Patent Ductus Arteriosus and Brain Volume

Pediatrics. 2016 Apr;137(4):e20153090. doi: 10.1542/peds.2015-3090. Epub 2016 Mar 30.


Background and objectives: A hemodynamically significant patent ductus arteriosus (PDA) can compromise perfusion and oxygenation of the preterm brain. Reports suggest that PDA is associated with increased mortality and morbidity. We hypothesize that long-standing low cerebral oxygenation due to PDA might affect brain volume at term equivalent age.

Methods: Observational study in 140 infants investigating the relationship between near-infrared spectroscopy-monitored cerebral oxygen saturation (rSco2) and MRI-assessed regional brain volume and maturation of the posterior limb of the internal capsule at term-equivalent age in 3 groups: those whose PDA closed with indomethacin, those who needed additional surgical closure, and matched controls.

Results: The surgery group had the lowest rSco2 values before closure (n = 35), 48% ± 9.7% (mean ± SD) as compared with the indomethacin (n = 35), 59% ± 10.4 (P < .001), and control groups (n = 70), 66% ± 6.9 (P < .001); the highest postnatal age before effective treatment; and the lowest volumes of most brain regions at term-equivalent age. Multiple linear regression analysis showed a significant effect of preductal closure rSco2 on cerebellar volume in this group. No differences were found in maturation of the posterior limb of the internal capsule.

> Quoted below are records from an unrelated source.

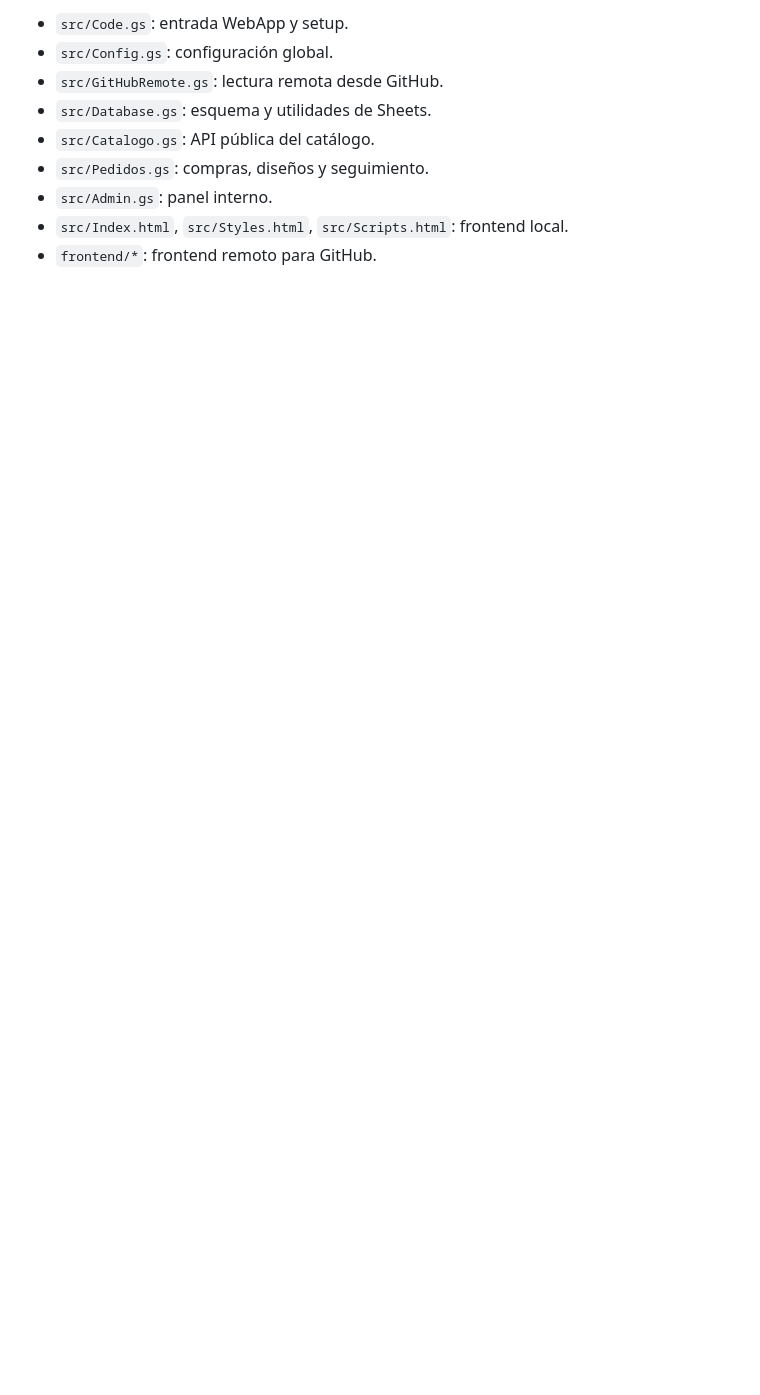
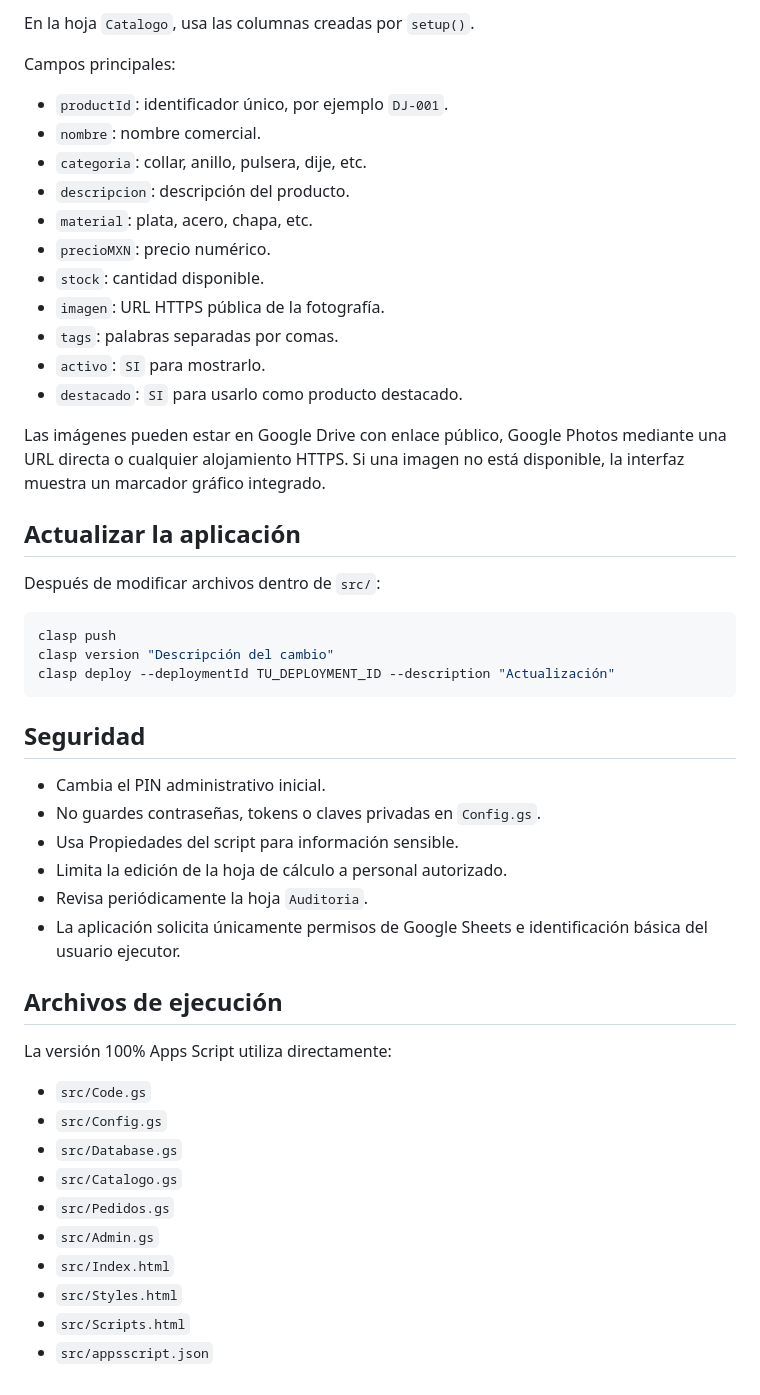
Before and after one commit to soportehelpdeskusae-coder/usae, a Markdown page: README.md, the part around one of its changes. GitHub-like rendering; blank space fills up the shorter version.

````diff
--- a/README.md
+++ b/README.md
@@ -121,10 +153,52 @@ setPublicAssetsBaseUrl('https://OWNER.github.io/REPO/assets/')
 
-- `src/Code.gs`: entrada WebApp y setup.
-- `src/Config.gs`: configuración global.
-- `src/GitHubRemote.gs`: lectura remota desde GitHub.
-- `src/Database.gs`: esquema y utilidades de Sheets.
-- `src/Catalogo.gs`: API pública del catálogo.
-- `src/Pedidos.gs`: compras, diseños y seguimiento.
-- `src/Admin.gs`: panel interno.
-- `src/Index.html`, `src/Styles.html`, `src/Scripts.html`: frontend local.
-- `frontend/*`: frontend remoto para GitHub.
+En la hoja `Catalogo`, usa las columnas creadas por `setup()`.
+
+Campos principales:
+
+- `productId`: identificador único, por ejemplo `DJ-001`.
+- `nombre`: nombre comercial.
+- `categoria`: collar, anillo, pulsera, dije, etc.
+- `descripcion`: descripción del producto.
+- `material`: plata, acero, chapa, etc.
+- `precioMXN`: precio numérico.
+- `stock`: cantidad disponible.
+- `imagen`: URL HTTPS pública de la fotografía.
+- `tags`: palabras separadas por comas.
+- `activo`: `SI` para mostrarlo.
+- `destacado`: `SI` para usarlo como producto destacado.
+
+Las imágenes pueden estar en Google Drive con enlace público, Google Photos mediante una URL directa o cualquier alojamiento HTTPS. Si una imagen no está disponible, la interfaz muestra un marcador gráfico integrado.
+
+## Actualizar la aplicación
+
+Después de modificar archivos dentro de `src/`:
+
+```bash
+clasp push
+clasp version "Descripción del cambio"
+clasp deploy --deploymentId TU_DEPLOYMENT_ID --description "Actualización"
+```
+
+## Seguridad
+
+- Cambia el PIN administrativo inicial.
+- No guardes contraseñas, tokens o claves privadas en `Config.gs`.
+- Usa Propiedades del script para información sensible.
+- Limita la edición de la hoja de cálculo a personal autorizado.
+- Revisa periódicamente la hoja `Auditoria`.
+- La aplicación solicita únicamente permisos de Google Sheets e identificación básica del usuario ejecutor.
+
+## Archivos de ejecución
+
+La versión 100% Apps Script utiliza directamente:
+
+- `src/Code.gs`
+- `src/Config.gs`
+- `src/Database.gs`
+- `src/Catalogo.gs`
+- `src/Pedidos.gs`
+- `src/Admin.gs`
+- `src/Index.html`
+- `src/Styles.html`
+- `src/Scripts.html`
+- `src/appsscript.json`
````
Also changed, not shown: other parts of README.md (+102 -70 lines).
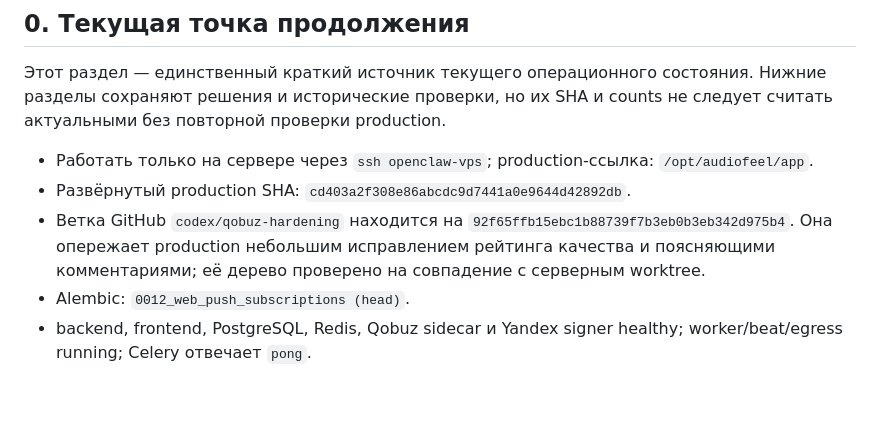
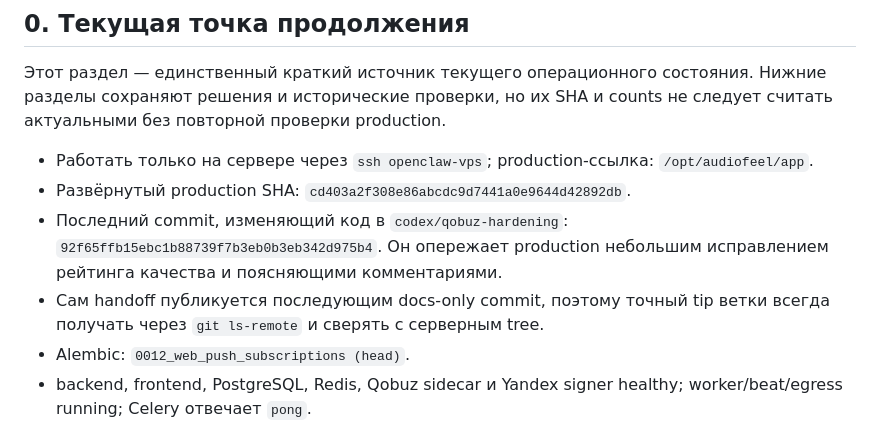
Before and after one commit to altairbergadler-ctrl/1, a Markdown page: docs/music-service-handoff.md, the part around the change. Drawn GitHub-style; blank space fills up the shorter version.

Commit message:
docs: make handoff revision tracking durable

```diff
--- a/docs/music-service-handoff.md
+++ b/docs/music-service-handoff.md
@@ -11,10 +11,11 @@
 - Работать только на сервере через `ssh openclaw-vps`; production-ссылка:
   `/opt/audiofeel/app`.
 - Развёрнутый production SHA: `cd403a2f308e86abcdc9d7441a0e9644d42892db`.
-- Ветка GitHub `codex/qobuz-hardening` находится на
-  `92f65ffb15ebc1b88739f7b3eb0b3eb342d975b4`. Она опережает production
-  небольшим исправлением рейтинга качества и поясняющими комментариями;
-  её дерево проверено на совпадение с серверным worktree.
+- Последний commit, изменяющий код в `codex/qobuz-hardening`:
+  `92f65ffb15ebc1b88739f7b3eb0b3eb342d975b4`. Он опережает production
+  небольшим исправлением рейтинга качества и поясняющими комментариями.
+- Сам handoff публикуется последующим docs-only commit, поэтому точный tip
+  ветки всегда получать через `git ls-remote` и сверять с серверным tree.
 - Alembic: `0012_web_push_subscriptions (head)`.
 - backend, frontend, PostgreSQL, Redis, Qobuz sidecar и Yandex signer healthy;
   worker/beat/egress running; Celery отвечает `pong`.
```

Conclusions: Long-standing suboptimal cerebral oxygenation due to a PDA may negatively influence brain growth, affecting neurodevelopmental outcome.

Publication types

  • Observational Study
  • Research Support, Non-U.S. Gov't

MeSH terms

  • Brain / anatomy & histology*
  • Brain / blood supply
  • Brain / diagnostic imaging
  • Brain / metabolism
  • Ductus Arteriosus, Patent / pathology*
  • Ductus Arteriosus, Patent / surgery
  • Female
  • Humans
  • Infant, Newborn
  • Infant, Premature
  • Infant, Premature, Diseases / diagnostic imaging
  • Infant, Premature, Diseases / metabolism
  • Infant, Premature, Diseases / pathology*
  • Linear Models
  • Magnetic Resonance Imaging
  • Male
  • Organ Size
  • Oxygen / blood


  • Oxygen